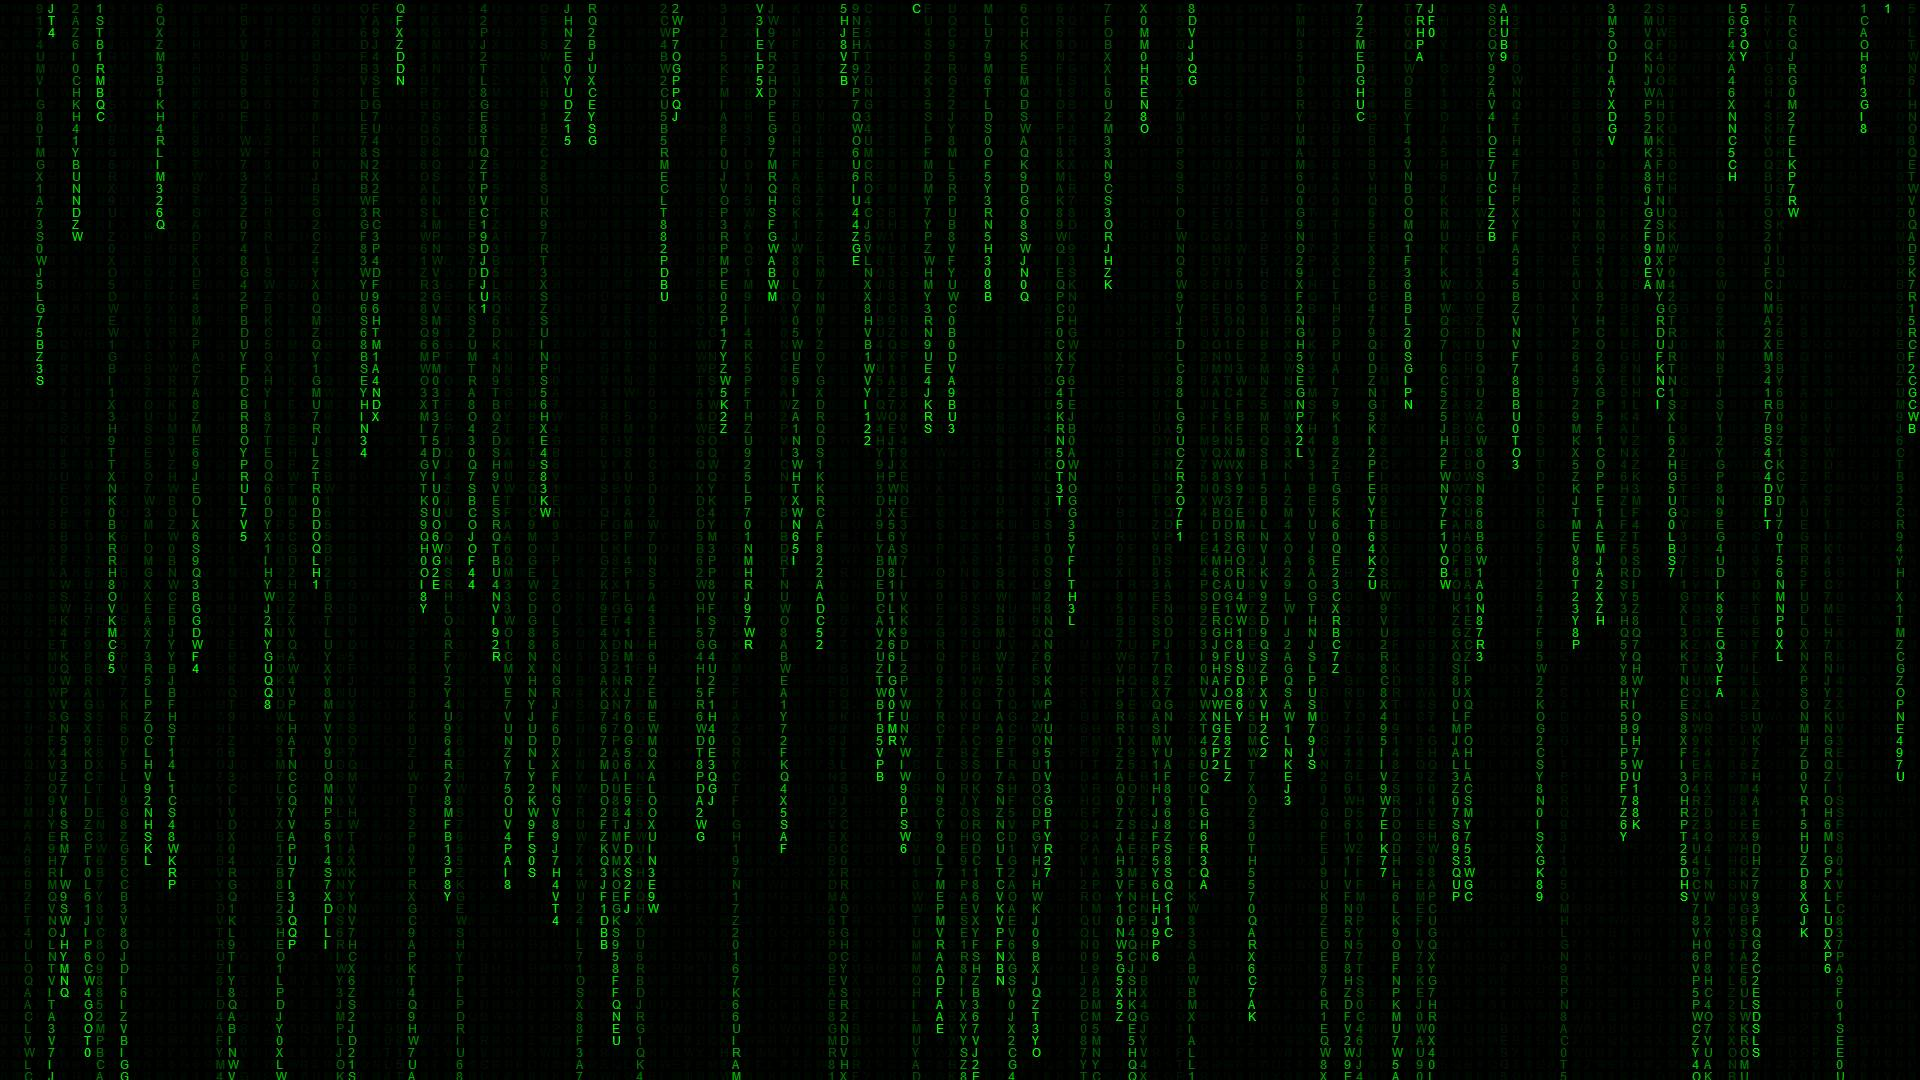
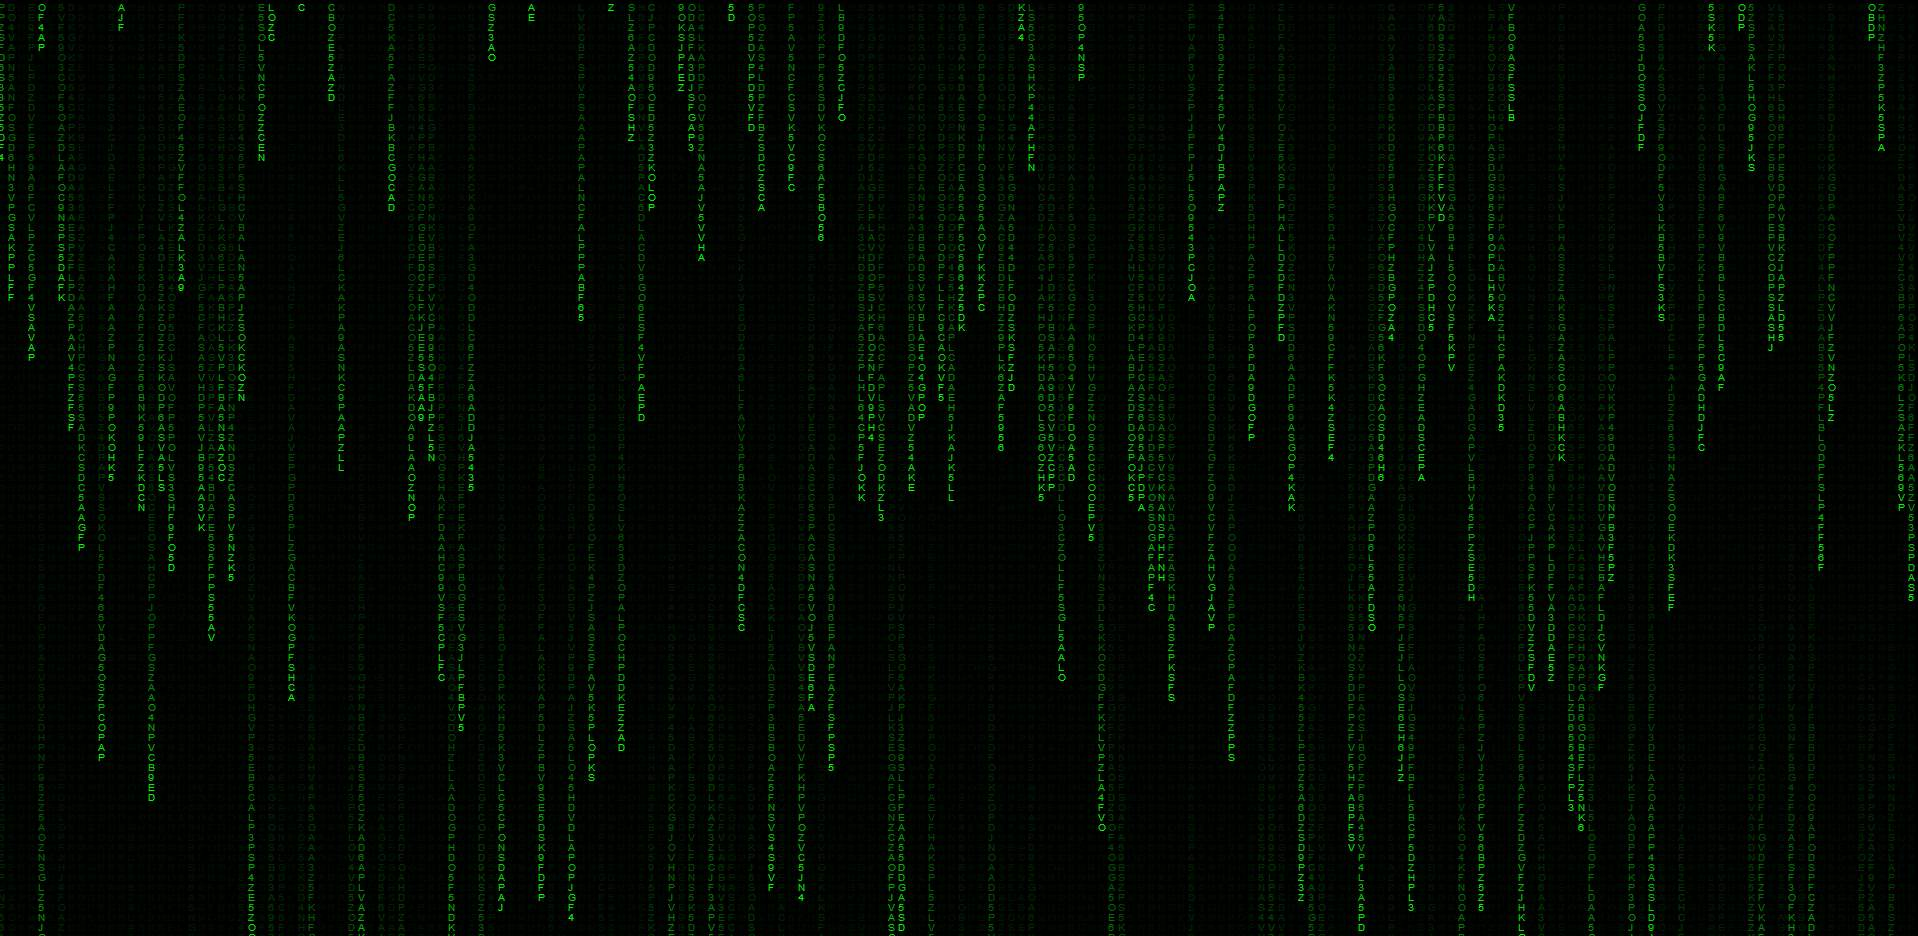
ajout de commentaires et nouvelle image matrix

diff --git a/templates/vigenere.html b/templates/vigenere.html
@@ -9,23 +9,24 @@ PEGPI - Chiffre de Vigenère
 
 {% block content %}
 <h1>Le Chiffre de Vigenère</h1>
-<figure>
+<figure> {# écriture moderne HTLM pour insérer des images avec titre #}
     <img src="{{ url_for('static', filename='vigenere_200px.png') }}" alt="Chiffre de Vigenère">
-    <figcaption>Blaise de Vigenère<br />(source wikipedia)</figcaption>
+    <figcaption>Blaise de Vigenère<br />(source wikipedia)</figcaption> {# "titre" de l'image en question  #}
 </figure>
 
-<form id="form_vigenere" method="post" action="{{ url_for('vigenere') }}">
+<form id="form_vigenere" method="post" action="{{ url_for('vigenere') }}"> {# on met en place le formulaire de (dé)chiffrage #}
     {% if params.error !='' %}
-    <p class="erreur">{{ params.error }}</p>
+    <p class="erreur">{{ params.error }}</p> {# affiche la valeur python de params.error #}
     {% endif %}
-    <label for="vigenere_message">Message à (dé)chiffrer</label><br /><textarea name="message" id="vigenere_message"
-        rows="8" cols="60">{{ params.message }}</textarea><br />
-    <label for="vigenere_key">Clé</label><br /><input type="text" id="vigenere_key" name="key" value="{{ params.key }}"
-        size="36" class="" /><br />
+    <label for="vigenere_message">Message à (dé)chiffrer</label><br /><textarea name="message" id="vigenere_message" {# champ de saisi du msg avec le name qu on retrouve dans les params #}
+        rows="8" cols="60">{{ params.message }}</textarea><br /> {# le template affiche l entre accolades #}
+    <label for="vigenere_key">Clé</label><br /><input type="text" id="vigenere_key" name="key" value="{{ params.key }}" {# pareil pour key #}
+        size="36" /><br />
+    {# on introduit les boutons chiffrer et déchiffrer #}
     <input type="submit" name="chiffrer" value="Chiffrer" />
     <input type="submit" name="dechiffrer" value="Déchiffrer" />
 </form>
-{% if params.result !='' %}
+{% if params.result !='' %} {# on vérifie qu'il y a bien un résultat et donc pas d'erreurs et on l'affiche #}
 <p>Résultat : {{ params.result }}</p>
 {% endif %}
 {% endblock %}

diff --git a/static/style.css b/static/style.css
@@ -41,16 +41,16 @@ h6 {
 /* html image de fond toute la page : http://css.mammouthland.net/image-de-fond-background-css.php */
 body {
     background-image : url(/static/matrix.jpg);
-    background-repeat: no-repeat;
-    background-size  : cover;
-    background-attachment: fixed;
+    /* background-repeat: no-repeat; */
+    background-size  : cover; /* s'adapte à la taille de fond dispo */
+   /* background-attachment: fixed  ; */
 }
 
 #page {
     /* page web sur toute la hauteur : https://www.alsacreations.com/astuce/lire/51-hauteur-100-element.html */
     min-height: 100vh;
     /* pour centrer la page : https://www.alsacreations.com/article/lire/539-Centrer-les-elements-ou-un-site-web-en-CSS.html */
-    width: 960px;
+    width: 960px; /* largeur classique pour affichage sur touts les écrans */
     margin-left : auto;
     margin-right: auto;
     /* marges intérieures */
@@ -59,7 +59,7 @@ body {
     padding-left: 40px;
     padding-right: 40px;
     /* fond blanc un peu transparent pour voir l'image de fond */
-    background-color: rgba(255, 255, 255, 0.8);
+    background-color: rgba(255, 255, 255, 0.7);
 }
 
 /* https://www.alsacreations.com/article/lire/1337-html5-elements-figure-et-figcaption.html */
@@ -84,12 +84,13 @@ figure img {
     background-color: red;
     color           : white;
     padding         : 5px;
+    text-align      : center;
 }
 
 /* style du formulaire */
 
 textarea,
-input[type='text'] {
+input[type='text'] /* input de type text */ {
     background-color: lightcyan;
 }
 
@@ -99,12 +100,12 @@ input[type='submit'] {
     padding         : 8px;
     border-radius   : 8px;
     border          : none;
-    background-color: #5f9ea0;
+    background-color: #5f9ea0; /* RGB = 95, 158, 160 */
     color           : white;
 }
 
 input[type='submit']:hover {
-    background-color: #4f8e90;
+    background-color: #4f8e90; /* le bouton est cliquable quand il est survolé */
 }
 
 input[type='submit'],

diff --git a/templates/base.html b/templates/base.html
@@ -7,6 +7,7 @@
   <meta charset="utf-8">
   <meta http-equiv="X-UA-Compatible" content="IE=edge">
   <meta name="viewport" content="width=device-width, initial-scale=1">
+  <!-- utilisation google fonts (police de caractere) -->
   <link href="https://fonts.googleapis.com/css?family=Merriweather|Open+Sans" rel="stylesheet">
   <link rel="stylesheet" type="text/css" href="{{ url_for('static', filename='style.css') }}">
   <!--[if lt IE 9]>
@@ -25,6 +26,7 @@
     <header>
       {% block header %}{% endblock %}
     </header>
+    <!-- copié collé doc flask -->
     <section class="content">
       {% for message in get_flashed_messages() %}
       <div class="flash">{{ message }}</div>

diff --git a/templates/home.html b/templates/home.html
@@ -1,11 +1,11 @@
 {# http://flask.pocoo.org/docs/1.0/tutorial/templates/ #}
-{% extends 'base.html' %}
+{% extends 'base.html' %} {# le template home utilise la mise en page définie par base #}
 
-{% block title %}
+{% block title %} {# titre dans la barre d'onglet du navigateur #}
 PEGPI - Accueil
 {% endblock %}
 
-{% block pageclass %}page-home{% endblock %}
+{% block pageclass %}page-home{% endblock %} {# permettre differents sur styles sur plusieurs pages #}
 
 {% block content %}
 <div id="figures">

diff --git a/vigenere.py b/vigenere.py
@@ -1,11 +1,14 @@
+#enlever les accents dans une chaine python
+#https://stackoverflow.com/questions/517923/what-is-the-best-way-to-remove-accents-in-a-python-unicode-string
 import unidecode
 
 
-def vigenere_clean(text):
-    tmp = unidecode.unidecode(text)
-    tmp = tmp.upper()
-    letters = [c for c in tmp if ord(c) >= ord('A') and ord(c) <= ord('Z')]
-    clean_text = "".join(letters)
+def vigenere_clean(text): # on remplace les accents par leurs propres lettres, tout mettre en majuscule, enlever ce qui n'est pas une lettre
+    tmp = unidecode.unidecode(text) #on supprime les accents
+    tmp = tmp.upper() #mise en maj
+    letters = [c for c in tmp if ord(c) >= ord('A') and ord(c) <= ord('Z')] #compréhension liste python :https://miamondo.org/2017/02/27/python-les-comprehensions-de-liste/
+    # on ne garde que les lettres dans une liste
+    clean_text = "".join(letters) # on transforme les lettres de la liste en un mot
     return clean_text
 
 
@@ -38,32 +41,36 @@ TableVigenere = {'A': "ABCDEFGHIJKLMNOPQRSTUVWXYZ",
                 }
 
 
-def vigenere_crypt(message_, key_):
-    message = vigenere_clean(message_)
-    key = vigenere_clean(key_)
+def vigenere_crypt(message, key):
+    message = vigenere_clean(message)
+    key = vigenere_clean(key)
 
-    codingString = ""
+    crypt_string = ""
     count = 0
 
     for c in message :
 
-            codingString += TableVigenere[key[count%len(key)]][ord(c) - ord('A')]
-            count += 1
+        ligne_crypt = TableVigenere[key[count%len(key)]] # on cherche la ligne de tabvig en question
+        pos_c = ord(c) - ord('A') # on cherche la pos de la lettre dans la ligne
+        crypt_c = ligne_crypt[pos_c] # on récupère le cryptage de c
+        crypt_string += crypt_c
+        count += 1 # on éxécute le programme pour chaques lettres du message
 
-    return codingString
+    return crypt_string
 
 
-def vigenere_decrypt(message_, key_) :
-    message = vigenere_clean(message_)
-    key = vigenere_clean(key_)
+def vigenere_decrypt(message, key) :
+    message = vigenere_clean(message)
+    key = vigenere_clean(key)
 
-    decodingString = ""
+    decoding_string = ""
     count = 0
 
     for c in message :
-        pos = TableVigenere[key[count%len(key)]].find(c)
-        pos += ord('A')
-        decodingString += chr(pos)
+        ligne_decrypt = TableVigenere[key[count%len(key)]] # on cherche la ligne de tabvig en question
+        pos_decrypt = ligne_decrypt.find(c) # on cherche la pos de c dans la variable
+        pos_decrypt += ord('A') # devient le code ascii de la lettre correspondante
+        decoding_string += chr(pos_decrypt)#donne le caractère correspondant au code ascii
         count += 1
 
-    return decodingString
+    return decoding_string

diff --git a/pegpi_app.py b/pegpi_app.py
@@ -1,7 +1,7 @@
 
 # A very simple Flask Hello World app for you to get started with...
 
-from flask import Flask, render_template, url_for, request
+from flask import Flask, render_template, url_for, request #url_for : genere les bonnes adresses en fonction du nom du serveur
 
 from vigenere import vigenere_crypt, vigenere_decrypt, vigenere_clean
 
@@ -17,11 +17,13 @@ def home():
 def cesar():
     return render_template('cesar.html')
 
-
+#on associe une URL a la fonction qui suit. L'URL vigenere peut être appelé en GET pour un affichage simple
+#peut être appelé en POST dans le cas de l'envoi du formulaire
 @app.route('/vigenere', methods=['GET', 'POST'])
 def vigenere():
-    try:
-        message = vigenere_clean(request.form['message'])
+    try: #traite des erreurs lors de l'éxecution du block(tj av except)
+#request est fourni par le module request et donne les infos sur la requête en cours
+        message = vigenere_clean(request.form['message']) #nettoie tout ce qui n'est pas maj
     except:
         message = ''
 
@@ -29,20 +31,21 @@ def vigenere():
         key = vigenere_clean(request.form['key'])
     except:
         key = ''
-
+#on cherche à transmettre toutes les données nécessaire au template
     error = ''
     result = ''
-    if message != '' and key != '':
-        # python test dictionary key
-        # https://stackoverflow.com/questions/1602934/check-if-a-given-key-already-exists-in-a-dictionary
+    if message != '' and key != '': #le formulaire est rempli donc on peut (dé)chiffrer
+        # savoir si une valeur est dans un dictionnaire python
+        # https://www.journaldunet.fr/web-tech/developpement/1202879-python-comment-verifier-si-une-cle-key-existe-dans-un-dictionnaire/
         if 'chiffrer' in request.form:
-            result = vigenere_crypt(message, key)
+            result = vigenere_crypt(message, key) # on rentre dans result le résultat du cryptage
         else:
-            result = vigenere_decrypt(message, key)
-    elif request.method == 'POST':
+            result = vigenere_decrypt(message, key) # on rentre dans result le résultat du décryptage
+    elif request.method == 'POST':  #on test que la méthode est POST pour être sur que le formulaire a été rempli
         error = 'Merci de remplir correctement le formulaire'
 
-    return render_template('vigenere.html', params={'message': message, 'key': key, 'error': error, 'result': result})
+    return render_template('vigenere.html', params={'message': message, 'key': key, 'error': error, 'result': result}) #on donne au template les données dont il a besoin
+    #params=toutes les données accumulées
 
 
 @app.route('/rsa')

▶ Required action: Beginning with the first line of the records, write out every line up to and including the one with "champ de saisi", exactly, and omit all pictures.

▶ Answer space:
ajout de commentaires et nouvelle image matrix

diff --git a/templates/vigenere.html b/templates/vigenere.html
@@ -9,23 +9,24 @@ PEGPI - Chiffre de Vigenère
 
 {% block content %}
 <h1>Le Chiffre de Vigenère</h1>
-<figure>
+<figure> {# écriture moderne HTLM pour insérer des images avec titre #}
     <img src="{{ url_for('static', filename='vigenere_200px.png') }}" alt="Chiffre de Vigenère">
-    <figcaption>Blaise de Vigenère<br />(source wikipedia)</figcaption>
+    <figcaption>Blaise de Vigenère<br />(source wikipedia)</figcaption> {# "titre" de l'image en question  #}
 </figure>
 
-<form id="form_vigenere" method="post" action="{{ url_for('vigenere') }}">
+<form id="form_vigenere" method="post" action="{{ url_for('vigenere') }}"> {# on met en place le formulaire de (dé)chiffrage #}
     {% if params.error !='' %}
-    <p class="erreur">{{ params.error }}</p>
+    <p class="erreur">{{ params.error }}</p> {# affiche la valeur python de params.error #}
     {% endif %}
-    <label for="vigenere_message">Message à (dé)chiffrer</label><br /><textarea name="message" id="vigenere_message"
-        rows="8" cols="60">{{ params.message }}</textarea><br />
-    <label for="vigenere_key">Clé</label><br /><input type="text" id="vigenere_key" name="key" value="{{ params.key }}"
-        size="36" class="" /><br />
+    <label for="vigenere_message">Message à (dé)chiffrer</label><br /><textarea name="message" id="vigenere_message" {# champ de saisi du msg avec le name qu on retrouve dans les params #}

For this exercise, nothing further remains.